You may or may not have heard about the new income splitting plan the federal government passed at the end of October. A spouse in an eligible family will soon be able to transfer up to $50,000 of his or her income to a spouse in a lower tax bracket; the transferring spouse will then be eligible for a maximum $2,000 non-refundable tax credit. Tax issues can be notoriously tricky to navigate so here is a quick overview of the scheme, how it works, and whether or not you can benefit from it.
How Does It Work?
Very simply, income splitting is designed to establish fairness in the taxes paid between two families that have the same total income, but different incomes for each spouse. For example, if Family A had one income earner who was making $80,000 each year, and Family B had two income earners making $40,000 each year the net income of each household would be the same, but Family A would pay more tax. If the income earner in Family A was allowed to transfer some money to the spouse in the lower tax bracket then the taxes paid between the two families would be comparable.
Am I Eligible For This?
For most families, the two hurdles you will have to clear to benefit under the scheme are that you must have a spouse or a common-law partner, and the family must include at least one child who is under 18 years of age.
What Benefit Can I Expect?
If you’re eligible for the scheme then the benefit you will see is a non-refundable tax credit. This type of credit allows you to reduce or eliminate how much tax you will have to pay but any excess credit will not actually be refunded to you.

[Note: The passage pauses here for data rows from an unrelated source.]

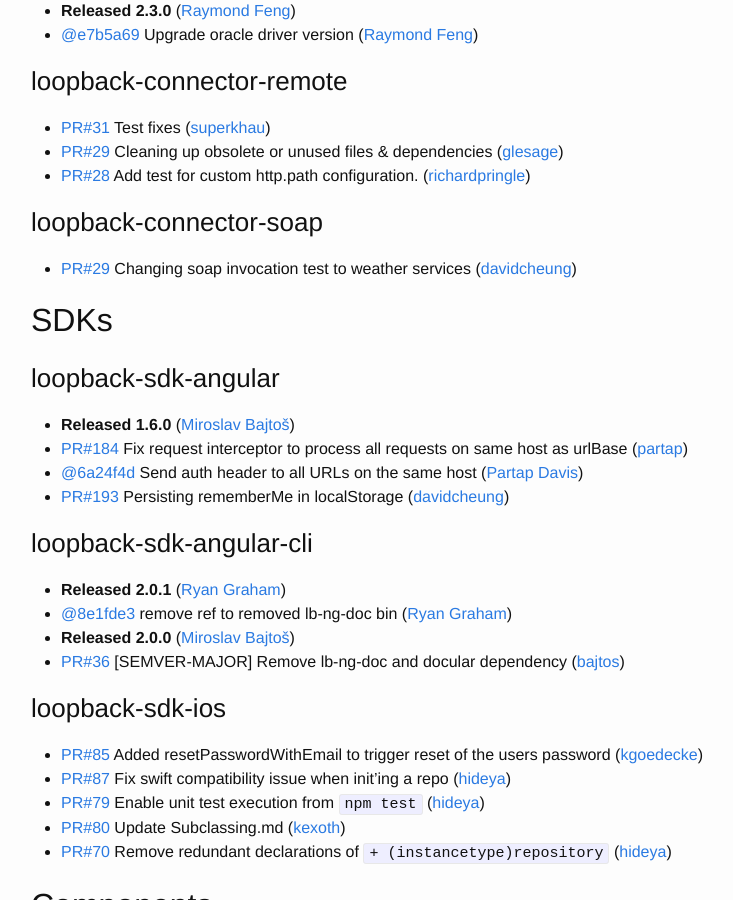
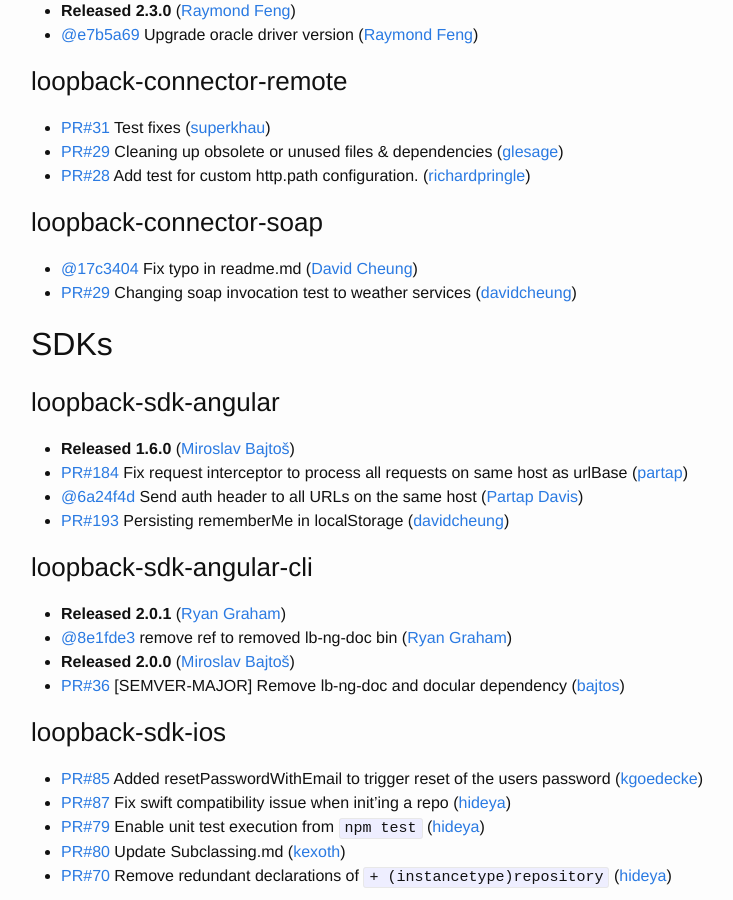
Before and after one commit to strongloop/loopback, a Jekyll site: the page built from index.md, in a window 1280 px wide and 900 px high, scrolled down 2324 px. Shown: the whole window, without its empty margins (239-972 px from the left). Built offline with Jekyll 4.4.1, drawn with Linux system fonts in a browser that asks for light colours.

Commit message:
Update changelog

```diff
--- a/index.md
+++ b/index.md
@@ -105,6 +105,7 @@
 
 
 ### loopback-connector-soap
+ * [@17c3404](https://github.com/strongloop/loopback-connector-soap/commit/17c34044f1da0f55b7276bb77cef8aba1bde5834) Fix typo in readme.md ([David Cheung](https://github.com/davidcheung))
  * [PR#29](https://github.com/strongloop/loopback-connector-soap/pull/29) Changing soap invocation test to weather services ([davidcheung](https://github.com/davidcheung))
 
 
```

For example, if you owed $1,500 in taxes at the end of the year and were eligible for the $2,000 credit then your tax owed would be reduced to zero. However, the remaining $500 of the credit will not be refunded to you.
What If I’m Not Eligible?
Eligibility of families is one major critique of this scheme. It currently excludes single parents, families without children, and families with adult children. Unfortunately these families will not see any benefit.
If I’m Eligible, Will I Really Benefit From This?
Let’s say Family C is eligible for the scheme and has dual incomes of $45,000 and $55,000. Although there is the option to split the $55,000 income, at the end of the day it won’t make much of a difference or provide much benefit to the family. Family A, on the other hand, will be able to take advantage of the splitting option and the tax credit. The scheme has now made the taxes paid by both Family A and Family C comparable, but the circumstances of the families in terms of hours worked, working multiple jobs, child care, and other factors are likely very different.